**BRIEF**
Copy all records verbatim, images excluded.
[EXERCISE DATA — start]
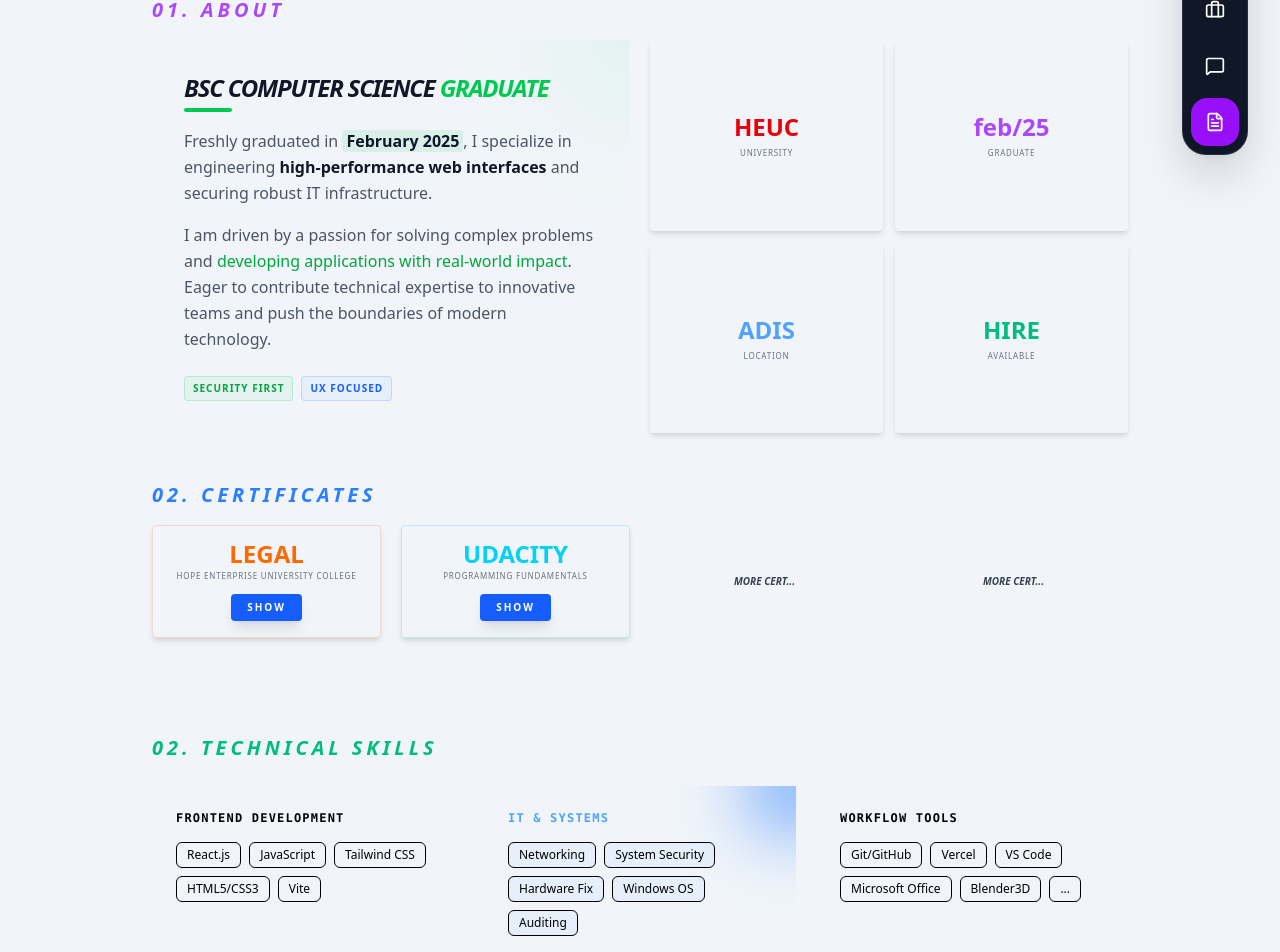
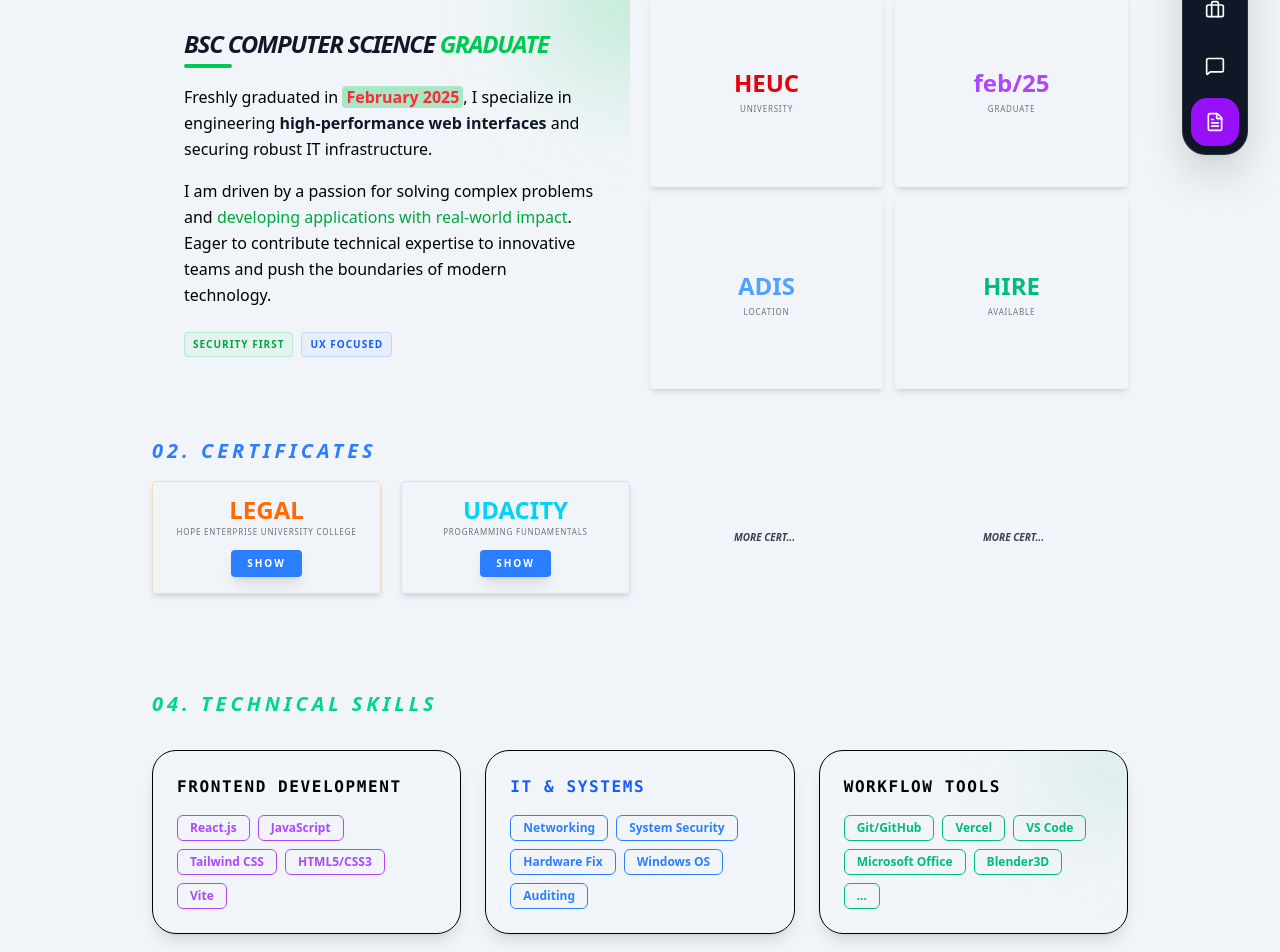
Before and after one commit to biniyamgossa1/biniyamgossa, a React (Vite) app: page / in a window 1280 px wide. Shown: the part 460-1412 px from the top of the page. Built offline with nearby package versions, Linux system fonts and the light colour scheme.

Commit message:
second update ui

```diff
--- a/src/components/sections/About.jsx
+++ b/src/components/sections/About.jsx
@@ -23,37 +23,37 @@ const About = () => {
   ];
 
   return (
-    <section id="about" className="-mt-12 md:mt-1 space-y-12">
+    <section id="about" className="-mt-16 md:mt-1 space-y-12">
 
       {/* ================= 01. ABOUT SECTION ================= */}
-      <div className="space-y-4">
+      <div className="space-y-1">
         <div className="flex items-center gap-3">
           <h2 className="text-xs md:text-xl font-black uppercase tracking-[0.2em] italic text-purple-500">
             01. About
           </h2>
-          <div className="h-[1px] bg-white/10 flex-grow" />
+          <div className="h-[1px] bg-black/50 flex-grow" />
         </div>
 
         <div className="grid grid-cols-2 gap-3 md:gap-5">
           {/* Main Bio Card */}
           <div className="glass-card col-span-2 md:col-span-1 p-6 md:p-8 flex flex-col justify-center relative overflow-hidden group">
-            <div className="absolute top-0 right-0 -mr-16 -mt-16 w-32 h-32 bg-green-500/10 rounded-full blur-3xl group-hover:bg-green-500/20 transition-all duration-500" />
+            <div className="absolute top-0 right-0 -mr-16 -mt-16 w-32 h-32 bg-green-500/40 rounded-full blur-3xl group-hover:bg-green-500/20 transition-all duration-500" />
 
             <div className="relative space-y-4">
               <div className="space-y-1">
-                <h3 className="text-lg md:text-2xl font-black text-gray-900 dark:text-white uppercase tracking-tighter italic">
+                <h3 className="text-lg md:text-2xl font-black text-gray-900 text-black uppercase tracking-tighter italic">
                   BSc Computer Science <span className="text-green-500">Graduate</span>
                 </h3>
                 <div className="h-1 w-12 bg-green-500 rounded-full" />
               </div>
 
-              <p className="text-[13px] md:text-base text-gray-600 dark:text-gray-300 leading-relaxed text-pretty">
-                Freshly graduated in <span className="text-gray-900 dark:text-white font-bold bg-green-500/10 px-1 rounded">February 2025</span>,
-                I specialize in engineering <span className="text-gray-900 dark:text-white font-semibold">high-performance web interfaces</span> and
+              <p className="text-[13px] md:text-base text-black text-black leading-relaxed text-pretty">
+                Freshly graduated in <span className=" text-red-500 font-bold bg-green-500/30 px-1 rounded">February 2025</span>,
+                I specialize in engineering <span className="text-gray-900  font-semibold">high-performance web interfaces</span> and
                 securing robust IT infrastructure.
               </p>
 
-              <p className="text-[13px] md:text-base text-gray-600 dark:text-gray-300 leading-relaxed">
+              <p className="text-[13px] md:text-base text-black  leading-relaxed">
                 I am driven by a passion for solving complex problems and
                 <span className="text-green-600 dark:text-green-400 font-medium"> developing applications with real-world impact</span>.
                 Eager to contribute technical expertise to innovative teams and push the boundaries of modern technology.
@@ -109,7 +109,7 @@ const About = () => {
 
               <button
                 onClick={() => setSelectedImg(cert.img)}
-                className={`text-[10px] font-black bg-blue-600 uppercase tracking-[0.2em] px-4 py-1.5 rounded-sm outline-none hover:bg-blue-500 transition-all shadow-lg active:scale-95 ${cert.btn}`}
+                className={`text-[10px] font-black bg-blue-500 uppercase tracking-[0.2em] px-4 py-1.5 rounded-sm outline-none hover:bg-blue-500 transition-all shadow-lg active:scale-95 ${cert.btn}`}
               >
                 Show
               </button>
--- a/src/components/sections/Hero.jsx
+++ b/src/components/sections/Hero.jsx
@@ -69,7 +69,7 @@ const Hero = () => {
   };
 
   return (
-    <section className="px-4 sm:px-6 lg:px-8 -mt-12 overflow-hidden">
+    <section className="px-4 sm:px-6 lg:px-6 -mt-20 overflow-hidden">
       <div className="max-w-6xl mx-auto">
         <div className="flex items-center gap-6 sm:gap-8 md:gap-12">
 
--- a/src/components/sections/Skills.jsx
+++ b/src/components/sections/Skills.jsx
@@ -15,34 +15,54 @@ const Skills = () => {
     {
       title: "Workflow Tools",
       color: "emerald",
-      skills: ["Git/GitHub", "Vercel",  "VS Code", "Microsoft Office","Blender3D","..."]
+      skills: ["Git/GitHub", "Vercel", "VS Code", "Microsoft Office","Blender3D","..."]
     }
   ];
 
+  // Map category colors to text colors for skill badges
+  const textColors = {
+    purple: "text-purple-500",
+    blue: "text-blue-500",
+    emerald: "text-emerald-500",
+  };
+
   return (
-    <section id="skills" className="space-y-1 md:space-y-6">
+    <section id="skills" className="space-y-4 md:space-y-8">
+
+      {/* Section Title */}
       <div className="flex items-center gap-3">
-        <h2 className="text-xs md:text-xl font-black uppercase tracking-[0.2em] italic text-emerald-500">
-          02. Technical Skills
+        <h2 className="text-xs md:text-xl font-black uppercase tracking-[0.2em] italic text-emerald-400">
+          04. Technical Skills
         </h2>
         <div className="h-[1px] bg-white/10 flex-grow" />
       </div>
 
-      <div className="grid grid-cols-1 md:grid-cols-3 gap-3 md:gap-5">
+      {/* Cards Grid */}
+      <div className="grid grid-cols-1 md:grid-cols-3 gap-4 md:gap-6">
         {categories.map((cat) => (
-          <div key={cat.title} className="glass-card p-4 md:p-6 relative overflow-hidden group">
-            {/* Background Glow */}
-            <div className={`absolute -top-10 -right-10 w-20 h-20 bg-${cat.color}-500 blur-2xl rounded-full`} />
+          <div
+            key={cat.title}
+            className={`relative p-5 md:p-6 rounded-3xl bg-gradient-to-br from-${cat.color}-50/10 via-${cat.color}-100/20 to-${cat.color}-200/20
+              backdrop-blur-lg border border-${cat.color}-200/20 overflow-hidden group hover:scale-105 transition-transform duration-500 shadow-lg hover:shadow-2xl`}
+          >
+            {/* Animated Gradient Glow */}
+            <div className={`absolute -top-10 -right-10 w-28 h-28 rounded-full opacity-40
+              bg-gradient-to-tr from-${cat.color}-400 via-${cat.color}-500 to-${cat.color}-600
+              blur-3xl group-hover:opacity-70 transition-all duration-500`} />
 
-            <h3 className={`text-[10px] md:text-xs font-mono font-bold uppercase mb-4 text-${cat.color}-400 tracking-widest`}>
+            {/* Category Title */}
+            <h3 className={`text-sm md:text-base font-mono font-bold uppercase mb-4 text-${cat.color}-600 tracking-widest`}>
               {cat.title}
             </h3>
 
+            {/* Skills */}
             <div className="flex flex-wrap gap-2">
-              {cat.skills.map((skill) => (
+              {cat.skills.map((skill, i) => (
                 <span
                   key={skill}
-                  className={`text-[9px] md:text-xs px-2.5 py-1 rounded-md bg-${cat.color}-500/5 border border-${cat.color}-500/10 text-black hover:border-${cat.color}-500/40 hover:text-white transition-all`}
+                  className={`px-3 py-1 rounded-md bg-gradient-to-r from-${cat.color}-300 to-${cat.color}-500
+                    border border-${cat.color}-600 ${textColors[cat.color]} font-semibold text-[10px] md:text-xs
+                    hover:from-${cat.color}-400 hover:to-${cat.color}-600 hover:scale-105 transition-all duration-300 cursor-default`}
                 >
                   {skill}
                 </span>
```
[EXERCISE DATA — finish]
**ANSWER TO THIS PROBLEM**
Before and after one commit to biniyamgossa1/biniyamgossa, a React (Vite) app: page / in a window 1280 px wide. Shown: the part 460-1412 px from the top of the page. Built offline with nearby package versions, Linux system fonts and the light colour scheme.

Commit message:
second update ui

```diff
--- a/src/components/sections/About.jsx
+++ b/src/components/sections/About.jsx
@@ -23,37 +23,37 @@ const About = () => {
   ];
 
   return (
-    <section id="about" className="-mt-12 md:mt-1 space-y-12">
+    <section id="about" className="-mt-16 md:mt-1 space-y-12">
 
       {/* ================= 01. ABOUT SECTION ================= */}
-      <div className="space-y-4">
+      <div className="space-y-1">
         <div className="flex items-center gap-3">
           <h2 className="text-xs md:text-xl font-black uppercase tracking-[0.2em] italic text-purple-500">
             01. About
           </h2>
-          <div className="h-[1px] bg-white/10 flex-grow" />
+          <div className="h-[1px] bg-black/50 flex-grow" />
         </div>
 
         <div className="grid grid-cols-2 gap-3 md:gap-5">
           {/* Main Bio Card */}
           <div className="glass-card col-span-2 md:col-span-1 p-6 md:p-8 flex flex-col justify-center relative overflow-hidden group">
-            <div className="absolute top-0 right-0 -mr-16 -mt-16 w-32 h-32 bg-green-500/10 rounded-full blur-3xl group-hover:bg-green-500/20 transition-all duration-500" />
+            <div className="absolute top-0 right-0 -mr-16 -mt-16 w-32 h-32 bg-green-500/40 rounded-full blur-3xl group-hover:bg-green-500/20 transition-all duration-500" />
 
             <div className="relative space-y-4">
               <div className="space-y-1">
-                <h3 className="text-lg md:text-2xl font-black text-gray-900 dark:text-white uppercase tracking-tighter italic">
+                <h3 className="text-lg md:text-2xl font-black text-gray-900 text-black uppercase tracking-tighter italic">
                   BSc Computer Science <span className="text-green-500">Graduate</span>
                 </h3>
                 <div className="h-1 w-12 bg-green-500 rounded-full" />
               </div>
 
-              <p className="text-[13px] md:text-base text-gray-600 dark:text-gray-300 leading-relaxed text-pretty">
-                Freshly graduated in <span className="text-gray-900 dark:text-white font-bold bg-green-500/10 px-1 rounded">February 2025</span>,
-                I specialize in engineering <span className="text-gray-900 dark:text-white font-semibold">high-performance web interfaces</span> and
+              <p className="text-[13px] md:text-base text-black text-black leading-relaxed text-pretty">
+                Freshly graduated in <span className=" text-red-500 font-bold bg-green-500/30 px-1 rounded">February 2025</span>,
+                I specialize in engineering <span className="text-gray-900  font-semibold">high-performance web interfaces</span> and
                 securing robust IT infrastructure.
               </p>
 
-              <p className="text-[13px] md:text-base text-gray-600 dark:text-gray-300 leading-relaxed">
+              <p className="text-[13px] md:text-base text-black  leading-relaxed">
                 I am driven by a passion for solving complex problems and
                 <span className="text-green-600 dark:text-green-400 font-medium"> developing applications with real-world impact</span>.
                 Eager to contribute technical expertise to innovative teams and push the boundaries of modern technology.
@@ -109,7 +109,7 @@ const About = () => {
 
               <button
                 onClick={() => setSelectedImg(cert.img)}
-                className={`text-[10px] font-black bg-blue-600 uppercase tracking-[0.2em] px-4 py-1.5 rounded-sm outline-none hover:bg-blue-500 transition-all shadow-lg active:scale-95 ${cert.btn}`}
+                className={`text-[10px] font-black bg-blue-500 uppercase tracking-[0.2em] px-4 py-1.5 rounded-sm outline-none hover:bg-blue-500 transition-all shadow-lg active:scale-95 ${cert.btn}`}
               >
                 Show
               </button>
--- a/src/components/sections/Hero.jsx
+++ b/src/components/sections/Hero.jsx
@@ -69,7 +69,7 @@ const Hero = () => {
   };
 
   return (
-    <section className="px-4 sm:px-6 lg:px-8 -mt-12 overflow-hidden">
+    <section className="px-4 sm:px-6 lg:px-6 -mt-20 overflow-hidden">
       <div className="max-w-6xl mx-auto">
         <div className="flex items-center gap-6 sm:gap-8 md:gap-12">
 
--- a/src/components/sections/Skills.jsx
+++ b/src/components/sections/Skills.jsx
@@ -15,34 +15,54 @@ const Skills = () => {
     {
       title: "Workflow Tools",
       color: "emerald",
-      skills: ["Git/GitHub", "Vercel",  "VS Code", "Microsoft Office","Blender3D","..."]
+      skills: ["Git/GitHub", "Vercel", "VS Code", "Microsoft Office","Blender3D","..."]
     }
   ];
 
+  // Map category colors to text colors for skill badges
+  const textColors = {
+    purple: "text-purple-500",
+    blue: "text-blue-500",
+    emerald: "text-emerald-500",
+  };
+
   return (
-    <section id="skills" className="space-y-1 md:space-y-6">
+    <section id="skills" className="space-y-4 md:space-y-8">
+
+      {/* Section Title */}
       <div className="flex items-center gap-3">
-        <h2 className="text-xs md:text-xl font-black uppercase tracking-[0.2em] italic text-emerald-500">
-          02. Technical Skills
+        <h2 className="text-xs md:text-xl font-black uppercase tracking-[0.2em] italic text-emerald-400">
+          04. Technical Skills
         </h2>
         <div className="h-[1px] bg-white/10 flex-grow" />
       </div>
 
-      <div className="grid grid-cols-1 md:grid-cols-3 gap-3 md:gap-5">
+      {/* Cards Grid */}
+      <div className="grid grid-cols-1 md:grid-cols-3 gap-4 md:gap-6">
         {categories.map((cat) => (
-          <div key={cat.title} className="glass-card p-4 md:p-6 relative overflow-hidden group">
-            {/* Background Glow */}
-            <div className={`absolute -top-10 -right-10 w-20 h-20 bg-${cat.color}-500 blur-2xl rounded-full`} />
+          <div
+            key={cat.title}
+            className={`relative p-5 md:p-6 rounded-3xl bg-gradient-to-br from-${cat.color}-50/10 via-${cat.color}-100/20 to-${cat.color}-200/20
+              backdrop-blur-lg border border-${cat.color}-200/20 overflow-hidden group hover:scale-105 transition-transform duration-500 shadow-lg hover:shadow-2xl`}
+          >
+            {/* Animated Gradient Glow */}
+            <div className={`absolute -top-10 -right-10 w-28 h-28 rounded-full opacity-40
+              bg-gradient-to-tr from-${cat.color}-400 via-${cat.color}-500 to-${cat.color}-600
+              blur-3xl group-hover:opacity-70 transition-all duration-500`} />
 
-            <h3 className={`text-[10px] md:text-xs font-mono font-bold uppercase mb-4 text-${cat.color}-400 tracking-widest`}>
+            {/* Category Title */}
+            <h3 className={`text-sm md:text-base font-mono font-bold uppercase mb-4 text-${cat.color}-600 tracking-widest`}>
               {cat.title}
             </h3>
 
+            {/* Skills */}
             <div className="flex flex-wrap gap-2">
-              {cat.skills.map((skill) => (
+              {cat.skills.map((skill, i) => (
                 <span
                   key={skill}
-                  className={`text-[9px] md:text-xs px-2.5 py-1 rounded-md bg-${cat.color}-500/5 border border-${cat.color}-500/10 text-black hover:border-${cat.color}-500/40 hover:text-white transition-all`}
+                  className={`px-3 py-1 rounded-md bg-gradient-to-r from-${cat.color}-300 to-${cat.color}-500
+                    border border-${cat.color}-600 ${textColors[cat.color]} font-semibold text-[10px] md:text-xs
+                    hover:from-${cat.color}-400 hover:to-${cat.color}-600 hover:scale-105 transition-all duration-300 cursor-default`}
                 >
                   {skill}
                 </span>
```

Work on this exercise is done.